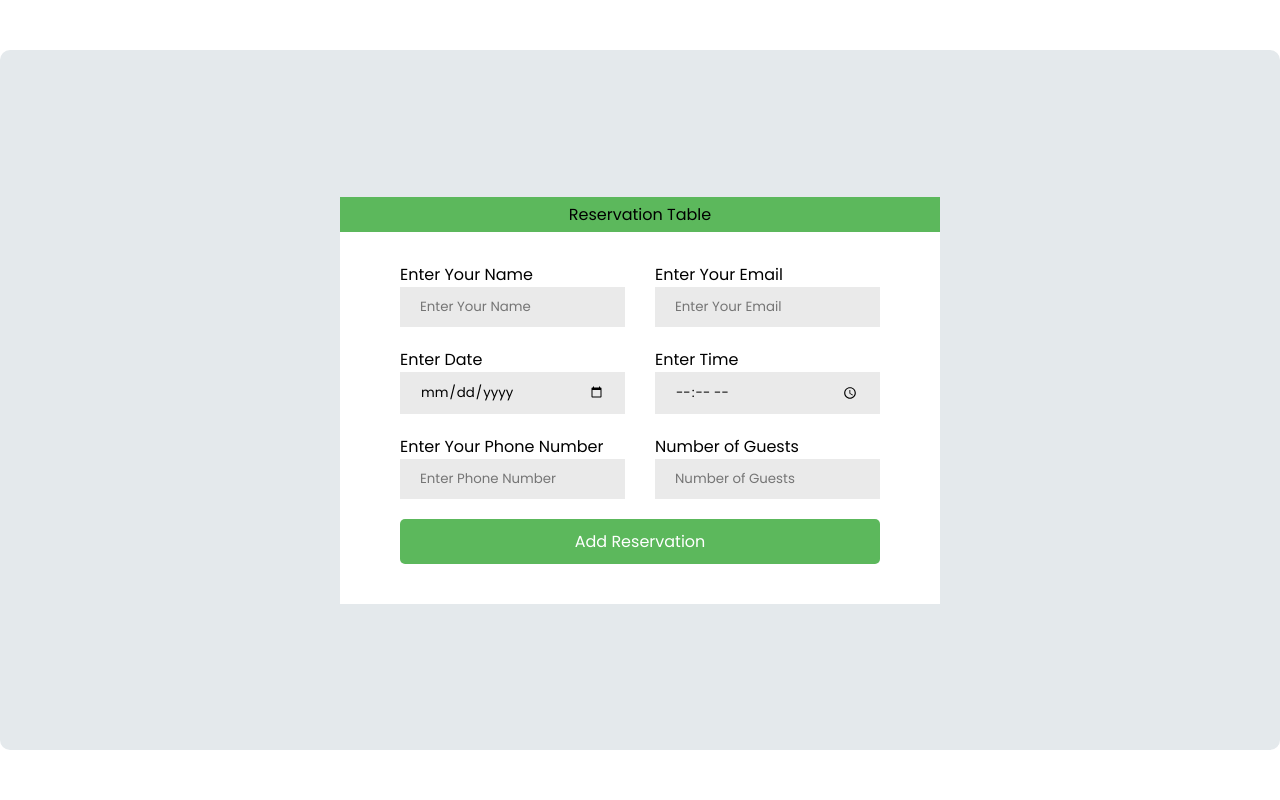
After one commit to harshawije-dev/Signature-Cuisine---Web-App, a PHP site: page /pages/reservation.php in a window 1280 px wide. The commit adds this page. Run offline with PHP 8.4, Linux system fonts and the light colour scheme; a stand-in replaces the project's code that opens the database connection.

Commit message:
add reservation option

```diff
--- a/assets/css/index.css
+++ b/assets/css/index.css
@@ -19,6 +19,9 @@ html {
   --main-color: #E4E9EC;
   --secondary-color: #875F59;
   --third-color: #eeefeb;
+  --positive-color: #5cb85c;
+  --negative-color: #e65b65;
+  --happy-yellow: #f6be00;
   --main-font: "Poppins", sans-serif;
   --Secondary-font: "Dancing Script";
   --mobile-font-size:40px;
--- /dev/null
+++ b/assets/css/reservation.css
@@ -0,0 +1,84 @@
+:root {
+  --main-color: #e4e9ec;
+  --secondary-color: #875f59;
+  --third-color: #eeefeb;
+  --positive-color: #5cb85c;
+  --negative-color: #e65b65;
+  --happy-yellow: #f6be00;
+  --main-font: "Poppins", sans-serif;
+  --Secondary-font: "Dancing Script";
+  --mobile-font-size: 40px;
+}
+
+.reservation-container {
+  display: flex;
+  align-items: center;
+  justify-content: center;
+  height: 100vh;
+}
+
+.inner-container {
+  width: 1280px;
+  height: 700px;
+  background-color: var(--main-color);
+  border-radius: 10px;
+  display: flex;
+  align-items: center;
+  justify-content: center;
+}
+
+.reservation-card {
+  background-color: white;
+  width: 600px;
+  display: flex;
+  flex-direction: column;
+  gap: 30px;
+}
+
+.reservation-card-top {
+  background-color: var(--positive-color);
+  padding: 5px;
+  text-align: center;
+}
+
+.reservation-card-bot {
+  display: flex;
+  justify-content: center;
+}
+
+.reservation-form {
+  display: flex;
+  flex-direction: column;
+  gap: 20px;
+  width: 80%;
+}
+
+.input-element {
+  flex: 1;
+  display: flex;
+  flex-direction: column;
+  justify-content: space-between;
+}
+
+.input-couple {
+  display: flex;
+  justify-content: space-between;
+  gap: 30px;
+}
+
+input {
+  width: 100%;
+  padding: 10px 20px;
+  outline: none;
+  background-color: rgba(128, 128, 128, 0.164);
+  border: none;
+}
+
+.add-reservation-btn {
+  font-size: 16px;
+  color: white;
+  background-color: var(--positive-color);
+  border-radius: 5px;
+  cursor: pointer;
+  margin-bottom: 40px;
+}
--- a/assets/css/update-item.css
+++ b/assets/css/update-item.css
@@ -4,6 +4,7 @@
     --third-color: #eeefeb;
     --positive-color: #5cb85c;
     --negative-color: #e65b65;
+    --happy-yellow: #f6be00;
     --main-font: "Poppins", sans-serif;
     --Secondary-font: "Dancing Script";
     --mobile-font-size:40px;
--- a/index.php
+++ b/index.php
@@ -110,7 +110,11 @@ if (!isset($_SESSION['customer_email'])) {
                     <img src="assets/images/img5.jpg" alt="">
                 </figure>
                 <div class="slide-cover">
-                    <h1>Welcome.</h1>
+                    <p>Welcome to Signature Cuisine<br><span class="second-line" >Where Every Bite Is a Masterpiece!</span></p>
+                    <a href="pages/reservation.php" class="reservation-btn">
+                        Reservation
+                        <span class="material-symbols-outlined reserv-arrow">arrow_forward</span>
+                    </a>
                 </div>
             </div>
         </div>
--- /dev/null
+++ b/pages/reservation.php
@@ -0,0 +1,75 @@
+<!DOCTYPE html>
+<html lang="en">
+
+<head>
+    <meta charset="UTF-8">
+    <meta name="viewport" content="width=device-width, initial-scale=1.0">
+    <link rel="preconnect" href="https://fonts.googleapis.com">
+    <link rel="preconnect" href="https://fonts.gstatic.com" crossorigin>
+    <link href="https://fonts.googleapis.com/css2?family=Dancing+Script:wght@400;500;600&family=Poppins:ital,wght@0,400;0,500;0,700;1,600&display=swap" rel="stylesheet">
+    <link rel="stylesheet" href="https://fonts.googleapis.com/css2?family=Material+Symbols+Outlined:opsz,wght,FILL,GRAD@20..48,100..700,0..1,-50..200" />
+    <link rel="stylesheet" href="../assets/css/index.css">
+    <link rel="stylesheet" href="../assets/css/reservation.css">
+    <title>Reservation</title>
+</head>
+
+<body>
+    <?php include('../includes/header.php') ?>
+    <main>
+        <div class="reservation-container">
+            <div class="inner-container">
+                <div class="reservation-card">
+                    <div class="reservation-card-top">
+                        <p>Reservation Table</p>
+                    </div>
+                    <div class="reservation-card-bot">
+                        <form action="reservation-process.php" method="POST" class="reservation-form">
+
+                            <div class="input-couple">
+                                <div class="input-element">
+                                    <label for="">Enter Your Name</label>
+                                    <input type="text" placeholder="Enter Your Name" name="name" >
+                                </div>
+
+                                <div class="input-element">
+                                    <label for="">Enter Your Email</label>
+                                    <input type="email" placeholder="Enter Your Email" name="email">
+                                </div>
+
+                            </div>
+
+                            <div class="input-couple">
+                                <div class="input-element">
+                                    <label for="">Enter Date</label>
+                                    <input type="date" placeholder="Enter Date" name="date" >
+                                </div>
+
+                                <div class="input-element">
+                                    <label for="">Enter Time</label>
+                                    <input type="Time" placeholder="Enter Time" name="time">
+                                </div>
+                            </div>
+
+                            <div class="input-couple">
+                                <div class="input-element">
+                                    <label for="">Enter Your Phone Number</label>
+                                    <input type="tel" placeholder="Enter Phone Number"  name="phone_number">
+                                </div>
+
+                                <div class="input-element">
+                                    <label for="">Number of Guests</label>
+                                    <input type="number" placeholder="Number of Guests" name="guests">
+                                </div>
+                            </div>
+
+                            <input type="submit" value="Add Reservation" class="add-reservation-btn" name="add_reservation">
+
+                        </form>
+                    </div>
+                </div>
+            </div>
+        </div>
+    </main>
+    <script src="../assets/js/script.js"></script>
+</body>
+</html>
```
Also changed, not shown: other parts of assets/css/index.css (+49 -5 lines), assets/css/about.css (+4 -4 lines), pages/reservation-process.php (added, +25 -0 lines), test.php (+32 -0 lines).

> **Exercise**:
Each entry above is to be written out exactly. The pictures stay out.

> **Output of the exercise**:
After one commit to harshawije-dev/Signature-Cuisine---Web-App, a PHP site: page /pages/reservation.php in a window 1280 px wide. The commit adds this page. Run offline with PHP 8.4, Linux system fonts and the light colour scheme; a stand-in replaces the project's code that opens the database connection.

Commit message:
add reservation option

```diff
--- a/assets/css/index.css
+++ b/assets/css/index.css
@@ -19,6 +19,9 @@ html {
   --main-color: #E4E9EC;
   --secondary-color: #875F59;
   --third-color: #eeefeb;
+  --positive-color: #5cb85c;
+  --negative-color: #e65b65;
+  --happy-yellow: #f6be00;
   --main-font: "Poppins", sans-serif;
   --Secondary-font: "Dancing Script";
   --mobile-font-size:40px;
--- /dev/null
+++ b/assets/css/reservation.css
@@ -0,0 +1,84 @@
+:root {
+  --main-color: #e4e9ec;
+  --secondary-color: #875f59;
+  --third-color: #eeefeb;
+  --positive-color: #5cb85c;
+  --negative-color: #e65b65;
+  --happy-yellow: #f6be00;
+  --main-font: "Poppins", sans-serif;
+  --Secondary-font: "Dancing Script";
+  --mobile-font-size: 40px;
+}
+
+.reservation-container {
+  display: flex;
+  align-items: center;
+  justify-content: center;
+  height: 100vh;
+}
+
+.inner-container {
+  width: 1280px;
+  height: 700px;
+  background-color: var(--main-color);
+  border-radius: 10px;
+  display: flex;
+  align-items: center;
+  justify-content: center;
+}
+
+.reservation-card {
+  background-color: white;
+  width: 600px;
+  display: flex;
+  flex-direction: column;
+  gap: 30px;
+}
+
+.reservation-card-top {
+  background-color: var(--positive-color);
+  padding: 5px;
+  text-align: center;
+}
+
+.reservation-card-bot {
+  display: flex;
+  justify-content: center;
+}
+
+.reservation-form {
+  display: flex;
+  flex-direction: column;
+  gap: 20px;
+  width: 80%;
+}
+
+.input-element {
+  flex: 1;
+  display: flex;
+  flex-direction: column;
+  justify-content: space-between;
+}
+
+.input-couple {
+  display: flex;
+  justify-content: space-between;
+  gap: 30px;
+}
+
+input {
+  width: 100%;
+  padding: 10px 20px;
+  outline: none;
+  background-color: rgba(128, 128, 128, 0.164);
+  border: none;
+}
+
+.add-reservation-btn {
+  font-size: 16px;
+  color: white;
+  background-color: var(--positive-color);
+  border-radius: 5px;
+  cursor: pointer;
+  margin-bottom: 40px;
+}
--- a/assets/css/update-item.css
+++ b/assets/css/update-item.css
@@ -4,6 +4,7 @@
     --third-color: #eeefeb;
     --positive-color: #5cb85c;
     --negative-color: #e65b65;
+    --happy-yellow: #f6be00;
     --main-font: "Poppins", sans-serif;
     --Secondary-font: "Dancing Script";
     --mobile-font-size:40px;
--- a/index.php
+++ b/index.php
@@ -110,7 +110,11 @@ if (!isset($_SESSION['customer_email'])) {
                     <img src="assets/images/img5.jpg" alt="">
                 </figure>
                 <div class="slide-cover">
-                    <h1>Welcome.</h1>
+                    <p>Welcome to Signature Cuisine<br><span class="second-line" >Where Every Bite Is a Masterpiece!</span></p>
+                    <a href="pages/reservation.php" class="reservation-btn">
+                        Reservation
+                        <span class="material-symbols-outlined reserv-arrow">arrow_forward</span>
+                    </a>
                 </div>
             </div>
         </div>
--- /dev/null
+++ b/pages/reservation.php
@@ -0,0 +1,75 @@
+<!DOCTYPE html>
+<html lang="en">
+
+<head>
+    <meta charset="UTF-8">
+    <meta name="viewport" content="width=device-width, initial-scale=1.0">
+    <link rel="preconnect" href="https://fonts.googleapis.com">
+    <link rel="preconnect" href="https://fonts.gstatic.com" crossorigin>
+    <link href="https://fonts.googleapis.com/css2?family=Dancing+Script:wght@400;500;600&family=Poppins:ital,wght@0,400;0,500;0,700;1,600&display=swap" rel="stylesheet">
+    <link rel="stylesheet" href="https://fonts.googleapis.com/css2?family=Material+Symbols+Outlined:opsz,wght,FILL,GRAD@20..48,100..700,0..1,-50..200" />
+    <link rel="stylesheet" href="../assets/css/index.css">
+    <link rel="stylesheet" href="../assets/css/reservation.css">
+    <title>Reservation</title>
+</head>
+
+<body>
+    <?php include('../includes/header.php') ?>
+    <main>
+        <div class="reservation-container">
+            <div class="inner-container">
+                <div class="reservation-card">
+                    <div class="reservation-card-top">
+                        <p>Reservation Table</p>
+                    </div>
+                    <div class="reservation-card-bot">
+                        <form action="reservation-process.php" method="POST" class="reservation-form">
+
+                            <div class="input-couple">
+                                <div class="input-element">
+                                    <label for="">Enter Your Name</label>
+                                    <input type="text" placeholder="Enter Your Name" name="name" >
+                                </div>
+
+                                <div class="input-element">
+                                    <label for="">Enter Your Email</label>
+                                    <input type="email" placeholder="Enter Your Email" name="email">
+                                </div>
+
+                            </div>
+
+                            <div class="input-couple">
+                                <div class="input-element">
+                                    <label for="">Enter Date</label>
+                                    <input type="date" placeholder="Enter Date" name="date" >
+                                </div>
+
+                                <div class="input-element">
+                                    <label for="">Enter Time</label>
+                                    <input type="Time" placeholder="Enter Time" name="time">
+                                </div>
+                            </div>
+
+                            <div class="input-couple">
+                                <div class="input-element">
+                                    <label for="">Enter Your Phone Number</label>
+                                    <input type="tel" placeholder="Enter Phone Number"  name="phone_number">
+                                </div>
+
+                                <div class="input-element">
+                                    <label for="">Number of Guests</label>
+                                    <input type="number" placeholder="Number of Guests" name="guests">
+                                </div>
+                            </div>
+
+                            <input type="submit" value="Add Reservation" class="add-reservation-btn" name="add_reservation">
+
+                        </form>
+                    </div>
+                </div>
+            </div>
+        </div>
+    </main>
+    <script src="../assets/js/script.js"></script>
+</body>
+</html>
```
Also changed, not shown: other parts of assets/css/index.css (+49 -5 lines), assets/css/about.css (+4 -4 lines), pages/reservation-process.php (added, +25 -0 lines), test.php (+32 -0 lines).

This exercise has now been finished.